Part of that was true: the place was lively. In fact, it was overrun with international backpackers, all hanging out on the dining hall front stoop, or wandering between the on-site banyas, or eating an umpteenth meal of sticky rice, imitation crab salad and the omnipresent omul. (Perhaps omul can be delicious, but it was not so at Nikita’s.) Despite there being well over a hundred guests, there was no running water in the rooms, and the shower required you to heat up a bucket of water with an electric coil (“Caution!” read a sign, indicating that you should unplug the coil before you electrocuted yourself) and then pump it out of the handset by stepping back and forth between two plastic buttons on the floor. (It turns out that it is very difficult to bathe while marching.)
It was an interesting reaction on my part, since everyone was friendly enough, and hey — it’s not the kitchen staff’s fault that they only appeared to have four ingredients to work with. But just as a cat’s hair stands up if it gets within ten feet of a dog, as soon as I walked into Nikita’s, my hackles were raised.
But in retrospect, it didn’t really matter. Lake Baikal was visible right outside Nikita’s back door, and the sight of it — a shimmering expanse of blue, almost inconceivable in size — more than made up for the smell of the shared bathroom.
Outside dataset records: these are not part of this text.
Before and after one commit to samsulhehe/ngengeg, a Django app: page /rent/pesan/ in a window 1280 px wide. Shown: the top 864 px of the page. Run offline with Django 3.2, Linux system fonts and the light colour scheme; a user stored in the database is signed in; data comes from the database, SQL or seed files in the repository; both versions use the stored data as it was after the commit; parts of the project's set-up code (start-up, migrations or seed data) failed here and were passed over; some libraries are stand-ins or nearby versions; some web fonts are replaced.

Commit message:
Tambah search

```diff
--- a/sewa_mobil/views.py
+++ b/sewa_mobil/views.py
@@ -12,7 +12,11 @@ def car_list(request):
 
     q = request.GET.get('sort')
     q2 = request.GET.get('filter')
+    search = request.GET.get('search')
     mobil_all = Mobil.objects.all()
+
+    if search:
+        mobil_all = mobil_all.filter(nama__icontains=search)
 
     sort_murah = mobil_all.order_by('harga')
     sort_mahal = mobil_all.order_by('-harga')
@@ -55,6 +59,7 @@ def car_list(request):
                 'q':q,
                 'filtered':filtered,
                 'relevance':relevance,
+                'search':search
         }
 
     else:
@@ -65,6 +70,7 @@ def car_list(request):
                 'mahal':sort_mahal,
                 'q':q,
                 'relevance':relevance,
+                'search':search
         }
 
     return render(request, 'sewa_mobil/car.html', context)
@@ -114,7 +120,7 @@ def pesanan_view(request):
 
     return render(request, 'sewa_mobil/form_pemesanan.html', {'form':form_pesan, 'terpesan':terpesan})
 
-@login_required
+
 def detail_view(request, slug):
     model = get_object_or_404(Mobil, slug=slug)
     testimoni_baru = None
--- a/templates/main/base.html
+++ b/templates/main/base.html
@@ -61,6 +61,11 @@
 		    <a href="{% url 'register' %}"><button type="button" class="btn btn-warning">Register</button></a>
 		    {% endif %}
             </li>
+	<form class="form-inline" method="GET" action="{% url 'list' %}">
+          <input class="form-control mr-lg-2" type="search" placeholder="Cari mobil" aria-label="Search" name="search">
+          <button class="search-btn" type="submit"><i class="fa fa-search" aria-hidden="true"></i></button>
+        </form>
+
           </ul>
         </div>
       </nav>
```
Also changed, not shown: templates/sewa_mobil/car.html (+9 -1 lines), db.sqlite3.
Almost more unbelievable than the lake itself is the fact that during the winter, it freezes enough that locals drive their cars across it. That means that, despite the fact that we arrived in August, it was freezing. And that meant that, naturally, Peter wanted to swim in it. So one afternoon we scampered down a steep hill to its shore, dodging shards of glass and piles of trash (environmentalism has not quite made it to your average Russian tourist), and he waded in for a dip as I stood on the shore, just up to my ankles.
I hesitate to say that the water was “ice cold,” since that’s physically impossible — but if I were to order a giant glass of ice water, perhaps a Slurpy, that would be approximately the temperature of the water. As soon as I stepped into it I could feel my blood rushing away from my toes; it was so cold that it actually hurt.
Peter plunged in anyway, emerging with an enthusiastic shout. (Supposedly swimming in Lake Baikal will add 25 years to your life.) I had no intention of following him, so instead I just stood at its edge, trying to see if my feet would acclimatize. When they no longer hurt, I took another step in. And another.
This is a big difference between me and Peter: he is a diver, able to jump into any body of water that hasn’t frozen solid. I prefer the slow, painful entry, working my way in inch by inch until at last I have no choice but to dunk my head. It’s a really stupid method — and it’s what happened at Baikal: after inching forward for upwards of ten minutes, I finally decided to go for it, and dropped under water for what has to have been one of the shortest dunks known to man.
My verdict? It was cold. Take-your-breath-away, give-you-a-heart-attack cold. But I could use those 25 years.